-------- INPUT MATERIAL --------

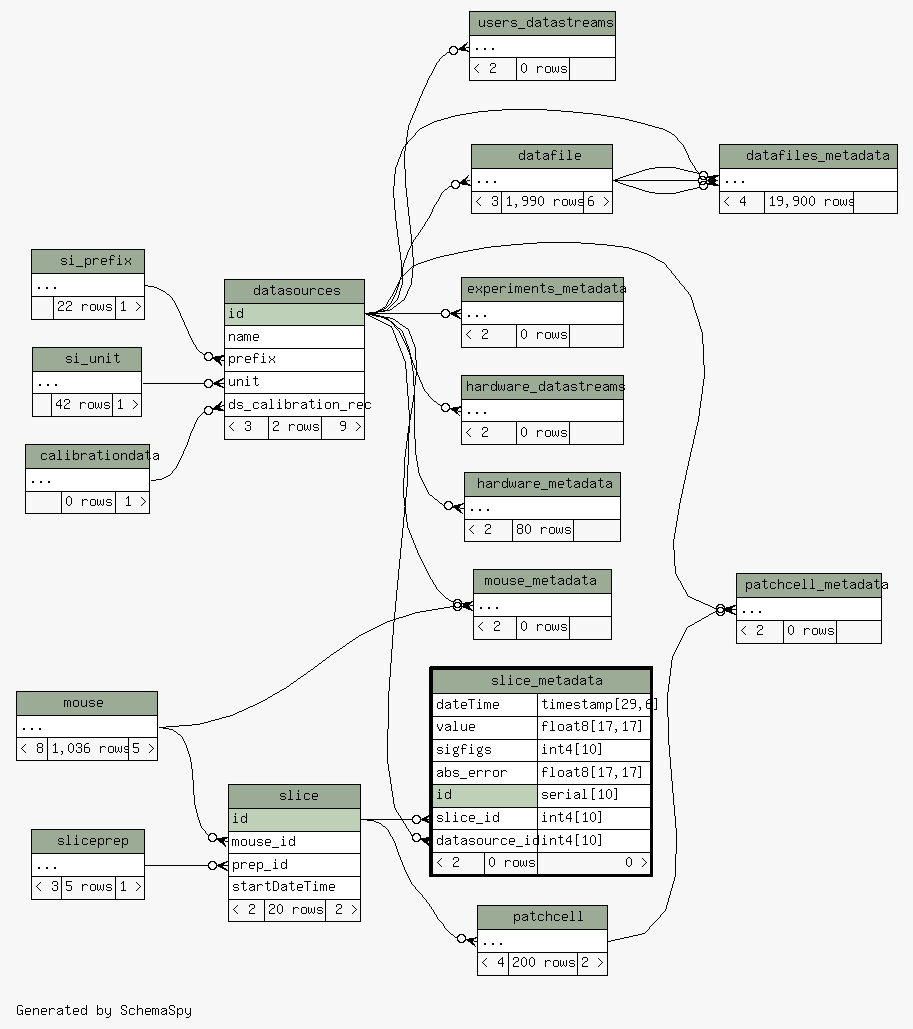
tgbugs/mlab keeps this Graphviz diagram as database/ss/diagrams/slice_metadata.2degrees.png. Above is the earlier version. Its source is kept beside it as database/ss/diagrams/slice_metadata.2degrees.dot.
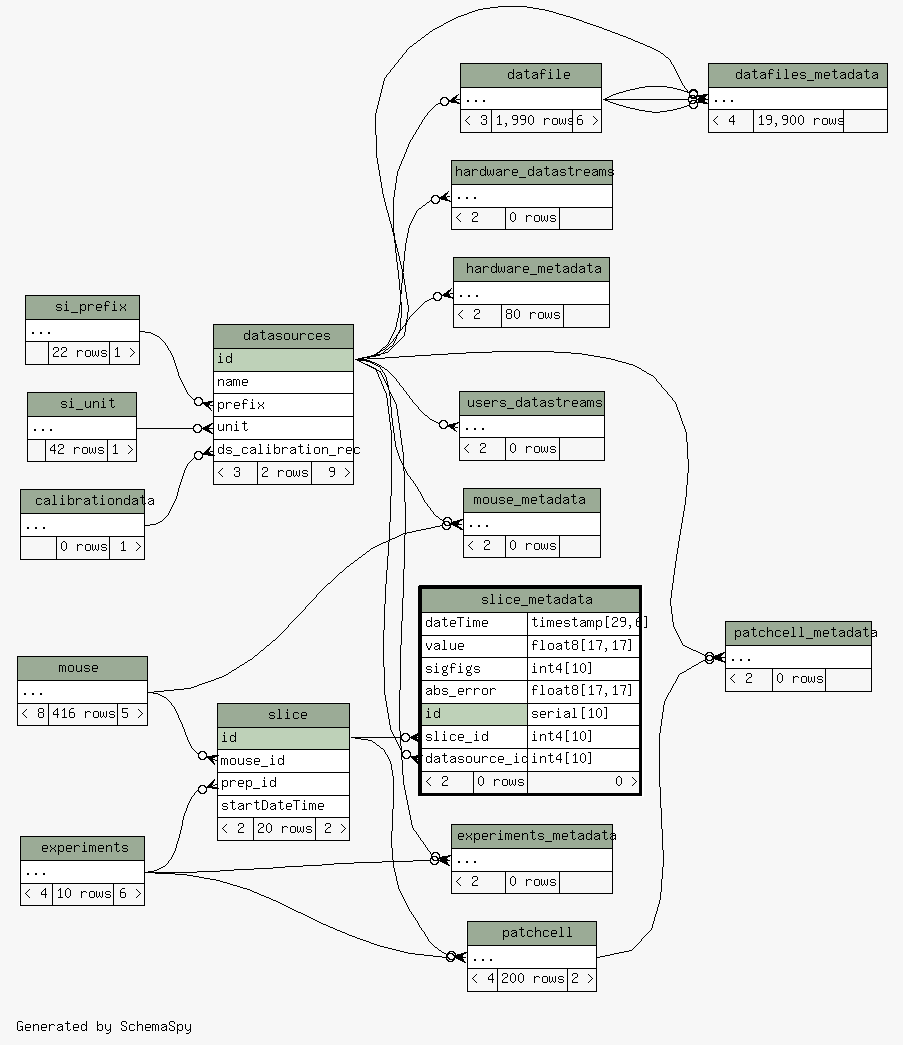
Later version of the same file.

Diff of the diagram source:
```diff
@@ -26,15 +26,17 @@
   "datasources":"prefix":w -> "si_prefix":"elipses":e [arrowhead=none dir=back arrowtail=crowodot];
   "datasources":"unit":w -> "si_unit":"elipses":e [arrowhead=none dir=back arrowtail=crowodot];
   "experiments_metadata":"elipses":w -> "datasources":"id":e [arrowhead=none dir=back arrowtail=crowodot];
+  "experiments_metadata":"elipses":w -> "experiments":"elipses":e [arrowhead=none dir=back arrowtail=crowodot];
   "hardware_datastreams":"elipses":w -> "datasources":"id":e [arrowhead=none dir=back arrowtail=crowodot];
   "hardware_metadata":"elipses":w -> "datasources":"id":e [arrowhead=none dir=back arrowtail=crowodot];
   "mouse_metadata":"elipses":w -> "datasources":"id":e [arrowhead=none dir=back arrowtail=crowodot];
   "mouse_metadata":"elipses":w -> "mouse":"elipses":e [arrowhead=none dir=back arrowtail=crowodot];
+  "patchcell":"elipses":w -> "experiments":"elipses":e [arrowhead=none dir=back arrowtail=crowodot];
   "patchcell":"elipses":w -> "slice":"id":e [arrowhead=none dir=back arrowtail=crowodot];
   "patchcell_metadata":"elipses":w -> "datasources":"id":e [arrowhead=none dir=back arrowtail=crowodot];
   "patchcell_metadata":"elipses":w -> "patchcell":"elipses":e [arrowhead=none dir=back arrowtail=crowodot];
   "slice":"mouse_id":w -> "mouse":"elipses":e [arrowhead=none dir=back arrowtail=crowodot];
-  "slice":"prep_id":w -> "sliceprep":"elipses":e [arrowhead=none dir=back arrowtail=crowodot];
+  "slice":"prep_id":w -> "experiments":"elipses":e [arrowhead=none dir=back arrowtail=crowodot];
   "slice_metadata":"datasource_id":w -> "datasources":"id":e [arrowhead=none dir=back arrowtail=crowodot];
   "slice_metadata":"slice_id":w -> "slice":"id":e [arrowhead=none dir=back arrowtail=crowodot];
   "users_datastreams":"elipses":w -> "datasources":"id":e [arrowhead=none dir=back arrowtail=crowodot];
@@ -82,6 +84,16 @@
     URL="datasources.html"
     tooltip="datasources"
   ];
+  "experiments" [
+    label=<
+    <TABLE BORDER="0" CELLBORDER="1" CELLSPACING="0" BGCOLOR="#ffffff">
+      <TR><TD COLSPAN="3" BGCOLOR="#9bab96" ALIGN="CENTER">experiments</TD></TR>
+      <TR><TD PORT="elipses" COLSPAN="3" ALIGN="LEFT">...</TD></TR>
+      <TR><TD ALIGN="LEFT" BGCOLOR="#f7f7f7">&lt; 4</TD><TD ALIGN="RIGHT" BGCOLOR="#f7f7f7">10 rows</TD><TD ALIGN="RIGHT" BGCOLOR="#f7f7f7">6 &gt;</TD></TR>
+    </TABLE>>
+    URL="experiments.html"
+    tooltip="experiments"
+  ];
   "experiments_metadata" [
     label=<
     <TABLE BORDER="0" CELLBORDER="1" CELLSPACING="0" BGCOLOR="#ffffff">
@@ -117,7 +129,7 @@
     <TABLE BORDER="0" CELLBORDER="1" CELLSPACING="0" BGCOLOR="#ffffff">
       <TR><TD COLSPAN="3" BGCOLOR="#9bab96" ALIGN="CENTER">mouse</TD></TR>
       <TR><TD PORT="elipses" COLSPAN="3" ALIGN="LEFT">...</TD></TR>
-      <TR><TD ALIGN="LEFT" BGCOLOR="#f7f7f7">&lt; 8</TD><TD ALIGN="RIGHT" BGCOLOR="#f7f7f7">1,036 rows</TD><TD ALIGN="RIGHT" BGCOLOR="#f7f7f7">5 &gt;</TD></TR>
+      <TR><TD ALIGN="LEFT" BGCOLOR="#f7f7f7">&lt; 8</TD><TD ALIGN="RIGHT" BGCOLOR="#f7f7f7">416 rows</TD><TD ALIGN="RIGHT" BGCOLOR="#f7f7f7">5 &gt;</TD></TR>
     </TABLE>>
     URL="mouse.html"
     tooltip="mouse"
@@ -201,16 +213,6 @@
     URL="slice_metadata.html"
     tooltip="slice_metadata"
   ];
-  "sliceprep" [
-    label=<
-    <TABLE BORDER="0" CELLBORDER="1" CELLSPACING="0" BGCOLOR="#ffffff">
-      <TR><TD COLSPAN="3" BGCOLOR="#9bab96" ALIGN="CENTER">sliceprep</TD></TR>
-      <TR><TD PORT="elipses" COLSPAN="3" ALIGN="LEFT">...</TD></TR>
-      <TR><TD ALIGN="LEFT" BGCOLOR="#f7f7f7">&lt; 3</TD><TD ALIGN="RIGHT" BGCOLOR="#f7f7f7">5 rows</TD><TD ALIGN="RIGHT" BGCOLOR="#f7f7f7">1 &gt;</TD></TR>
-    </TABLE>>
-    URL="sliceprep.html"
-    tooltip="sliceprep"
-  ];
   "users_datastreams" [
     label=<
     <TABLE BORDER="0" CELLBORDER="1" CELLSPACING="0" BGCOLOR="#ffffff">
```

--------

### WORK TO COMPLETE
Show the lines where the word "rows" appears in the entries.

### COMPLETED EXERCISE
+      <TR><TD ALIGN="LEFT" BGCOLOR="#f7f7f7">&lt; 4</TD><TD ALIGN="RIGHT" BGCOLOR="#f7f7f7">10 rows</TD><TD ALIGN="RIGHT" BGCOLOR="#f7f7f7">6 &gt;</TD></TR>
-      <TR><TD ALIGN="LEFT" BGCOLOR="#f7f7f7">&lt; 8</TD><TD ALIGN="RIGHT" BGCOLOR="#f7f7f7">1,036 rows</TD><TD ALIGN="RIGHT" BGCOLOR="#f7f7f7">5 &gt;</TD></TR>
+      <TR><TD ALIGN="LEFT" BGCOLOR="#f7f7f7">&lt; 8</TD><TD ALIGN="RIGHT" BGCOLOR="#f7f7f7">416 rows</TD><TD ALIGN="RIGHT" BGCOLOR="#f7f7f7">5 &gt;</TD></TR>
-      <TR><TD ALIGN="LEFT" BGCOLOR="#f7f7f7">&lt; 3</TD><TD ALIGN="RIGHT" BGCOLOR="#f7f7f7">5 rows</TD><TD ALIGN="RIGHT" BGCOLOR="#f7f7f7">1 &gt;</TD></TR>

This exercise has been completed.